4 YEAR PhD IN NEUROSCIENCE
Department of Cell and Developmental Biology
Axon guidance and synapse formation
The formation of functional synaptic connections is fundamental to normal brain function. In recent years, great progress has been made on understanding how axons navigate in search for their synaptic targets. However, much less is known about the mechanisms that regulate the terminal arborization of neurons and the assembly of synapses. Our lab studies the function of signalling factors in neurite behavior and synapse formation in the vertebrate nervous system. We are particularly interested in elucidating the role of Wnt signalling molecules in the formation of neuronal connections and how this function translates into neuronal function. Our lab has demonstrated that Wnt factors regulate a number of cellular processes from axon remodeling, dendritic morphogenesis and the assembly of synapses. We are currently examining the mechanisms by which Wnt signaling regulates presynaptic assembly and how this process impinges into synaptic function. We are also studying the mechanisms by which Wnts regulate axon behavior using time-lapse microscopy on axons expressing fluorescence labeled cytoskeletal molecules. We use a multidisciplinary approach that combines cell imagining, molecular genetics/transgenesis and biochemistry.
1) To study the role of Wnt signalling in the assembly of the neuromuscular synapse using the zebrafish embryo as a model system. This project is in collaboration with Dr. Simon Hughes at King’s College London.
2) To study the function of Wnt signalling in the regulation of the microtubule and actin cytoskeletons in developing axons. Fluorescently labeled molecules such a tubulin, actin and cytoskeletal proteins will be expressed in neurons. Changes in cytoskeletal dynamics and organization will be assessed by time-lapse fluorescence microscopy and advance imagining techniques.
3) To determine the role of Wnt factors in neuronal polarity. Many molecules that regulate the growth of neurites (axons and dendrites) have also been implicated in the establishment of neuronal polarity. Given the function of Wnts in axon and dendritic growth, we wish to examine the contribution of Wnt signaling in the establishment of axon and dendrite identity during early neuronal development.

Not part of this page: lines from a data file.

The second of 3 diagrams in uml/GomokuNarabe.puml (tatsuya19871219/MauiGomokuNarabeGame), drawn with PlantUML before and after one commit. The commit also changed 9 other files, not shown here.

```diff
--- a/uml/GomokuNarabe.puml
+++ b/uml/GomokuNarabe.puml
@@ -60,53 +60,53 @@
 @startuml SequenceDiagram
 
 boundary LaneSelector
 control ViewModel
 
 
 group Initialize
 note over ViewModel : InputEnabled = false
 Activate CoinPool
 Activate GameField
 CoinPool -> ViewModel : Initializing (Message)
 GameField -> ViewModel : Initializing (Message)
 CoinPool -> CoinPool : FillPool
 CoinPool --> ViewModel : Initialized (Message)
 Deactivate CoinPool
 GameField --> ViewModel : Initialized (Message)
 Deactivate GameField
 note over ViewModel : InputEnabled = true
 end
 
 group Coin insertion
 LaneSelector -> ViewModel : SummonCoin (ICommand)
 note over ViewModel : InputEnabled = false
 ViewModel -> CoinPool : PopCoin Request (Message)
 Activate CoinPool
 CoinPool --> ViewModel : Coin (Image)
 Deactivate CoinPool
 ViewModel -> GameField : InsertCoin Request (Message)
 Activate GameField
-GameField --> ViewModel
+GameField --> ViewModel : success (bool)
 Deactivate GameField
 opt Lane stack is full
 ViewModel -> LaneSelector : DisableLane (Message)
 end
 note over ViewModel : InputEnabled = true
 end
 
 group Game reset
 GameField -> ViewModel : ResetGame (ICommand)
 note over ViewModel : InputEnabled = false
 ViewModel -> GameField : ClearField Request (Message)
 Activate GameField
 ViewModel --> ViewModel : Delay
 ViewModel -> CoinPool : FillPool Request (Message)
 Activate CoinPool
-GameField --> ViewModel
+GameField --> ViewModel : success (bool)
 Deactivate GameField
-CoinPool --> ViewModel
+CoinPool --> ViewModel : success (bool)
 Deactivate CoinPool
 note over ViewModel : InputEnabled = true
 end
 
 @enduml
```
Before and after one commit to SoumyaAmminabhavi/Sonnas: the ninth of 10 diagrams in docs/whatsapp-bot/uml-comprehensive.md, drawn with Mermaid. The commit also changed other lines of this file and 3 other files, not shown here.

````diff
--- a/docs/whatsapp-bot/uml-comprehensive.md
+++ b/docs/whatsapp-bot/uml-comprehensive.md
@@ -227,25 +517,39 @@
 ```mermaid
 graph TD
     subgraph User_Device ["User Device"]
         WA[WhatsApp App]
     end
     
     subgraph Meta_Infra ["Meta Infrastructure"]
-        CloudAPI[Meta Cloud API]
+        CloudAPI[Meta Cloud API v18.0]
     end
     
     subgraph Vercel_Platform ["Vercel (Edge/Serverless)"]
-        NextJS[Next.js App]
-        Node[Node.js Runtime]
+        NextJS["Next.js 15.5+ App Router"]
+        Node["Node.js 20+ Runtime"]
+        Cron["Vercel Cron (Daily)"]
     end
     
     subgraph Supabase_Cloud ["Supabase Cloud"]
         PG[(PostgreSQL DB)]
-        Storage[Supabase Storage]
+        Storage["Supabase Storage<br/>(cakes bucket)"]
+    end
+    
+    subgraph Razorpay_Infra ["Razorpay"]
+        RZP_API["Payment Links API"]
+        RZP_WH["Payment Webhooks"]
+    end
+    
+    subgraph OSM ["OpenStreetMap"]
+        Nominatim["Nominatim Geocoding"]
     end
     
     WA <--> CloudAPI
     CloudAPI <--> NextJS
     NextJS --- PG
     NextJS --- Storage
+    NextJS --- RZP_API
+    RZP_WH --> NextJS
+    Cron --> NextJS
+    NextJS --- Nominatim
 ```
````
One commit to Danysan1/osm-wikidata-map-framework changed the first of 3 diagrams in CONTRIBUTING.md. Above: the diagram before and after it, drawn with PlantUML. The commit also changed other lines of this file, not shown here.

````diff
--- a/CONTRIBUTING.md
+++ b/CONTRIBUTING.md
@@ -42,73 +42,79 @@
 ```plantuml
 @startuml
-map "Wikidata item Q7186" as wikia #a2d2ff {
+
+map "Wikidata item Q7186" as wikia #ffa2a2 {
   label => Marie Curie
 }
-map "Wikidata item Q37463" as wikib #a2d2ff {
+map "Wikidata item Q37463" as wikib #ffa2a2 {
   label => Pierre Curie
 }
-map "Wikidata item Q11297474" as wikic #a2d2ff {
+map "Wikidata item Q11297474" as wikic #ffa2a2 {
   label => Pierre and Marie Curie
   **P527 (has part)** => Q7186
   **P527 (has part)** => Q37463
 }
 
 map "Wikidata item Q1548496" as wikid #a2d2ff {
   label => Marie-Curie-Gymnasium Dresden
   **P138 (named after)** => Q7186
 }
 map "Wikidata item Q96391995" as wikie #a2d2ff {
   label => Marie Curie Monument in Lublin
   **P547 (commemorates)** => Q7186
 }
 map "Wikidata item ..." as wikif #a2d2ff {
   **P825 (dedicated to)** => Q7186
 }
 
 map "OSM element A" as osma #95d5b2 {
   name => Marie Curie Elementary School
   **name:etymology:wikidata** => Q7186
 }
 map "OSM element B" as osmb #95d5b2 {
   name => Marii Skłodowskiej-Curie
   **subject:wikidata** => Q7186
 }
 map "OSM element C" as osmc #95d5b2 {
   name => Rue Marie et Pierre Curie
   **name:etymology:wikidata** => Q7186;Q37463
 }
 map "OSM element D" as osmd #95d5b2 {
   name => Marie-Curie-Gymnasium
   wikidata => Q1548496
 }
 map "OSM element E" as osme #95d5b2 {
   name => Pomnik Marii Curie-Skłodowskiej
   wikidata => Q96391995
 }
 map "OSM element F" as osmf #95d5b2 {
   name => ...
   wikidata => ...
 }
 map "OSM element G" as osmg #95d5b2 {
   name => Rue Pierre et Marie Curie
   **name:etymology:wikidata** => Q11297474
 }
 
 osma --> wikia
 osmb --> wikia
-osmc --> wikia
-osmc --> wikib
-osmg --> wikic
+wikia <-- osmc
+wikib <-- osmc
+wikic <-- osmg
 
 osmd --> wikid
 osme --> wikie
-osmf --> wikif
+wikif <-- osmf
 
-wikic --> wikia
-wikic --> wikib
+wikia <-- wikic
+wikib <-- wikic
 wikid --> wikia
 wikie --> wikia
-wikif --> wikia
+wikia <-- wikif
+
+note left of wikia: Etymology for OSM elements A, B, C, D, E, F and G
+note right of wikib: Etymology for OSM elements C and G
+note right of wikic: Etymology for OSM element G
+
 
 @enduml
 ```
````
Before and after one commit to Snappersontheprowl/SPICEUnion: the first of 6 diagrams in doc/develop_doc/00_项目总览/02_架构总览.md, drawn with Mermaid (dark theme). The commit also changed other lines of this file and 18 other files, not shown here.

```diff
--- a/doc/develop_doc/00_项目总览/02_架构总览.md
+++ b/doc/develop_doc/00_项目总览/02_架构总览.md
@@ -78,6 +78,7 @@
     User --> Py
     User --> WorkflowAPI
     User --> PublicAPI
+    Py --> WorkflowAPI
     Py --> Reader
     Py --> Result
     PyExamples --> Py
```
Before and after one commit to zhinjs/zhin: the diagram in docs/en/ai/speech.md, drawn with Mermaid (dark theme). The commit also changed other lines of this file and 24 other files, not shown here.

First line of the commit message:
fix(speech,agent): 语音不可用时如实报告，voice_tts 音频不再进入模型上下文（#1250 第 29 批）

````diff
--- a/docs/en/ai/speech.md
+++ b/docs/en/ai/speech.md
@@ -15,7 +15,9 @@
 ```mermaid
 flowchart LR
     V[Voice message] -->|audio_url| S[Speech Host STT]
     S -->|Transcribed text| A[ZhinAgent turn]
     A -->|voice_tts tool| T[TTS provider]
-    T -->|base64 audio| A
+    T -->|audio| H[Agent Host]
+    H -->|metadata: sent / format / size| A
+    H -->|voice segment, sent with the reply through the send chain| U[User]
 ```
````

To study this issue, rat hippocampal neuronal cultures and cellular approaches will be used.
Ahmad-Annuar A, Ciani L, Simeonidis I, Herreros J, Fredj NB, Rosso SB, Hall A, Brickley S, and Salinas P.C. (2006)
Signaling across the synapse: a role for Wnt and Dishevelled in presynaptic assembly and neurotransmitter release.
J.Cell Biology.174: 127-139.
Salinas P.C. (2005)
Signalling at the vertebrate synapse: new roles for embryonic morphogens?
J. Neurobiology 64: 435-445.
Rosso S.B., Sussman D., Wynshaw-Boris A. and Salinas P.C. (2005)
Wnt signalling through Dishevelled, Rac and JNK regulates dendritic development.
Nature Neurosci. 8: 34-42
Ciani, L., Krylova, O., Smalley, M.J. Dale, T.C., and Salinas, P.C. (2004)
A divergent canonical WNT signalling pathway regulates microtubule dynamics: Dishevelled signals locally to stabilize microtubules.
J. Cell Biol. 164: 243-253
Krylova O., Herreros J., Cleverley K. E., Ehler E., Henriquez J. P., Hughes S. M. and Salinas P. C. (2002)
WNT-3 expressed by motoneurons, regulates terminal arborization of neurotrophin-3-responsive spinal sensory neurons.
Neuron 35: 1043-1056.
Hall A. C., Lucas F. R. and Salinas P. C. (2000)
Axonal remodelling and synaptic
Cell 100: 525-535.